WORK TASK - Without leaving out a single line, copy the records exactly.

Content revision data -
================================

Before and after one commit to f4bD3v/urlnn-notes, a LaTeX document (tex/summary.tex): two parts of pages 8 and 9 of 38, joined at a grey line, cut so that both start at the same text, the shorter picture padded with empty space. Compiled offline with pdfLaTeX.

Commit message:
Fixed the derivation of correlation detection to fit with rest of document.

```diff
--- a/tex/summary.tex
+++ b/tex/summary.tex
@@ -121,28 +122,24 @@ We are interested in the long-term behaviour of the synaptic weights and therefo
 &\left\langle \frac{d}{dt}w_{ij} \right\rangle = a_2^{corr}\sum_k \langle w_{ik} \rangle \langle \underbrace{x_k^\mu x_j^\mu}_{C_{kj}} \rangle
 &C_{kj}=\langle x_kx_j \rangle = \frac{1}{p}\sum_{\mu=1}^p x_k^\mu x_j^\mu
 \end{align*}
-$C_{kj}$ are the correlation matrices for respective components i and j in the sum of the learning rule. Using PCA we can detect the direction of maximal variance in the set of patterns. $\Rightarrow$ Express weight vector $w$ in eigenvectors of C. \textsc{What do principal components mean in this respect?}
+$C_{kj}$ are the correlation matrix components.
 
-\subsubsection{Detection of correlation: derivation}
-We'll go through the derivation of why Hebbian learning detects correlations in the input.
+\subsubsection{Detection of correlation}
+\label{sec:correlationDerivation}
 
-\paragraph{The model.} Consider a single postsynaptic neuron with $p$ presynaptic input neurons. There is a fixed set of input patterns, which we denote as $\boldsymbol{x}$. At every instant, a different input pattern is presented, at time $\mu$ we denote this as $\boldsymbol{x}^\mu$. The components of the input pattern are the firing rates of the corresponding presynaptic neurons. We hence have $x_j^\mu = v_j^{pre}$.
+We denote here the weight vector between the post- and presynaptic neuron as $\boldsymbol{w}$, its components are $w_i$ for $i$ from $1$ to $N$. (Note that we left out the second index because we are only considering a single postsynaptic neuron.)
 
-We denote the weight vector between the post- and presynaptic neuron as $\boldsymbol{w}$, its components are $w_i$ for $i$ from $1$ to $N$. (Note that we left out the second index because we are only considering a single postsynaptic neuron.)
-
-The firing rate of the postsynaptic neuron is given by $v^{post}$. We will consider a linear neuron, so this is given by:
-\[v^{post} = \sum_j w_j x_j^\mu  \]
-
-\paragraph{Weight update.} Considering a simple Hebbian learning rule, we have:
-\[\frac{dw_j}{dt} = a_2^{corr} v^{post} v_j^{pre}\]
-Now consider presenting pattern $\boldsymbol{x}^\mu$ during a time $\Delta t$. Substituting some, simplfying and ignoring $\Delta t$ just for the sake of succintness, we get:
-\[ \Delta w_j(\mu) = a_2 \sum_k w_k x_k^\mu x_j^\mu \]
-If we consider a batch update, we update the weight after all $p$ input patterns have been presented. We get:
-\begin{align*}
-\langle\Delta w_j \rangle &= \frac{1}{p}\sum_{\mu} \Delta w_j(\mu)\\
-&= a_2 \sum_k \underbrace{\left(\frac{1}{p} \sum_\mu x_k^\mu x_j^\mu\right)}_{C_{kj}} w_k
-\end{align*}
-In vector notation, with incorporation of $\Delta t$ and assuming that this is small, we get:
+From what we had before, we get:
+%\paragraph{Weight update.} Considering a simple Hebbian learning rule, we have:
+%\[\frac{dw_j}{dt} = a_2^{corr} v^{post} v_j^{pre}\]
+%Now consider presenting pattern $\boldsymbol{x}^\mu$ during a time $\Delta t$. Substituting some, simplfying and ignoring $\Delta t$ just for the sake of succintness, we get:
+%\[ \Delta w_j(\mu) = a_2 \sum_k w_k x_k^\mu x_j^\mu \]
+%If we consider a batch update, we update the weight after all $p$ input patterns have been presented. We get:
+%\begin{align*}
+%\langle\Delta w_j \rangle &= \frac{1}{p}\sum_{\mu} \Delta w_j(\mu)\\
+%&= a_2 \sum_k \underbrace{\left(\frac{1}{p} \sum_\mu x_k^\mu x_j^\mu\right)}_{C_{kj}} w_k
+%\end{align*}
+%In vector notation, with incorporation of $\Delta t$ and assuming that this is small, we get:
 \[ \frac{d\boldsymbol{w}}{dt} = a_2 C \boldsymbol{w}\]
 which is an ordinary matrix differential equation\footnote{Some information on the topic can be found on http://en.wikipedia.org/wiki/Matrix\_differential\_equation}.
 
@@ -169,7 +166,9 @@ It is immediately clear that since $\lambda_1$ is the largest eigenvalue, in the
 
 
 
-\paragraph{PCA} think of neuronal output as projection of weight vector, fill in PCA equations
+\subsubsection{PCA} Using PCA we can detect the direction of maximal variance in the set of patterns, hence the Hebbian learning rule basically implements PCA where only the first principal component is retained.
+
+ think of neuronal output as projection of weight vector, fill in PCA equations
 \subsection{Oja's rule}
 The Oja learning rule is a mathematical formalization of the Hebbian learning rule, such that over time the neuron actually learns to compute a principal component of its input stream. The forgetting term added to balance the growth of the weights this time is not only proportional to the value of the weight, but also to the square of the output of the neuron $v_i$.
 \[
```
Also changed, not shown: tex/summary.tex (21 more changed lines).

================================

YOUR RESPONSE -
Before and after one commit to f4bD3v/urlnn-notes, a LaTeX document (tex/summary.tex): two parts of pages 8 and 9 of 38, joined at a grey line, cut so that both start at the same text, the shorter picture padded with empty space. Compiled offline with pdfLaTeX.

Commit message:
Fixed the derivation of correlation detection to fit with rest of document.

```diff
--- a/tex/summary.tex
+++ b/tex/summary.tex
@@ -121,28 +122,24 @@ We are interested in the long-term behaviour of the synaptic weights and therefo
 &\left\langle \frac{d}{dt}w_{ij} \right\rangle = a_2^{corr}\sum_k \langle w_{ik} \rangle \langle \underbrace{x_k^\mu x_j^\mu}_{C_{kj}} \rangle
 &C_{kj}=\langle x_kx_j \rangle = \frac{1}{p}\sum_{\mu=1}^p x_k^\mu x_j^\mu
 \end{align*}
-$C_{kj}$ are the correlation matrices for respective components i and j in the sum of the learning rule. Using PCA we can detect the direction of maximal variance in the set of patterns. $\Rightarrow$ Express weight vector $w$ in eigenvectors of C. \textsc{What do principal components mean in this respect?}
+$C_{kj}$ are the correlation matrix components.
 
-\subsubsection{Detection of correlation: derivation}
-We'll go through the derivation of why Hebbian learning detects correlations in the input.
+\subsubsection{Detection of correlation}
+\label{sec:correlationDerivation}
 
-\paragraph{The model.} Consider a single postsynaptic neuron with $p$ presynaptic input neurons. There is a fixed set of input patterns, which we denote as $\boldsymbol{x}$. At every instant, a different input pattern is presented, at time $\mu$ we denote this as $\boldsymbol{x}^\mu$. The components of the input pattern are the firing rates of the corresponding presynaptic neurons. We hence have $x_j^\mu = v_j^{pre}$.
+We denote here the weight vector between the post- and presynaptic neuron as $\boldsymbol{w}$, its components are $w_i$ for $i$ from $1$ to $N$. (Note that we left out the second index because we are only considering a single postsynaptic neuron.)
 
-We denote the weight vector between the post- and presynaptic neuron as $\boldsymbol{w}$, its components are $w_i$ for $i$ from $1$ to $N$. (Note that we left out the second index because we are only considering a single postsynaptic neuron.)
-
-The firing rate of the postsynaptic neuron is given by $v^{post}$. We will consider a linear neuron, so this is given by:
-\[v^{post} = \sum_j w_j x_j^\mu  \]
-
-\paragraph{Weight update.} Considering a simple Hebbian learning rule, we have:
-\[\frac{dw_j}{dt} = a_2^{corr} v^{post} v_j^{pre}\]
-Now consider presenting pattern $\boldsymbol{x}^\mu$ during a time $\Delta t$. Substituting some, simplfying and ignoring $\Delta t$ just for the sake of succintness, we get:
-\[ \Delta w_j(\mu) = a_2 \sum_k w_k x_k^\mu x_j^\mu \]
-If we consider a batch update, we update the weight after all $p$ input patterns have been presented. We get:
-\begin{align*}
-\langle\Delta w_j \rangle &= \frac{1}{p}\sum_{\mu} \Delta w_j(\mu)\\
-&= a_2 \sum_k \underbrace{\left(\frac{1}{p} \sum_\mu x_k^\mu x_j^\mu\right)}_{C_{kj}} w_k
-\end{align*}
-In vector notation, with incorporation of $\Delta t$ and assuming that this is small, we get:
+From what we had before, we get:
+%\paragraph{Weight update.} Considering a simple Hebbian learning rule, we have:
+%\[\frac{dw_j}{dt} = a_2^{corr} v^{post} v_j^{pre}\]
+%Now consider presenting pattern $\boldsymbol{x}^\mu$ during a time $\Delta t$. Substituting some, simplfying and ignoring $\Delta t$ just for the sake of succintness, we get:
+%\[ \Delta w_j(\mu) = a_2 \sum_k w_k x_k^\mu x_j^\mu \]
+%If we consider a batch update, we update the weight after all $p$ input patterns have been presented. We get:
+%\begin{align*}
+%\langle\Delta w_j \rangle &= \frac{1}{p}\sum_{\mu} \Delta w_j(\mu)\\
+%&= a_2 \sum_k \underbrace{\left(\frac{1}{p} \sum_\mu x_k^\mu x_j^\mu\right)}_{C_{kj}} w_k
+%\end{align*}
+%In vector notation, with incorporation of $\Delta t$ and assuming that this is small, we get:
 \[ \frac{d\boldsymbol{w}}{dt} = a_2 C \boldsymbol{w}\]
 which is an ordinary matrix differential equation\footnote{Some information on the topic can be found on http://en.wikipedia.org/wiki/Matrix\_differential\_equation}.
 
@@ -169,7 +166,9 @@ It is immediately clear that since $\lambda_1$ is the largest eigenvalue, in the
 
 
 
-\paragraph{PCA} think of neuronal output as projection of weight vector, fill in PCA equations
+\subsubsection{PCA} Using PCA we can detect the direction of maximal variance in the set of patterns, hence the Hebbian learning rule basically implements PCA where only the first principal component is retained.
+
+ think of neuronal output as projection of weight vector, fill in PCA equations
 \subsection{Oja's rule}
 The Oja learning rule is a mathematical formalization of the Hebbian learning rule, such that over time the neuron actually learns to compute a principal component of its input stream. The forgetting term added to balance the growth of the weights this time is not only proportional to the value of the weight, but also to the square of the output of the neuron $v_i$.
 \[
```
Also changed, not shown: tex/summary.tex (21 more changed lines).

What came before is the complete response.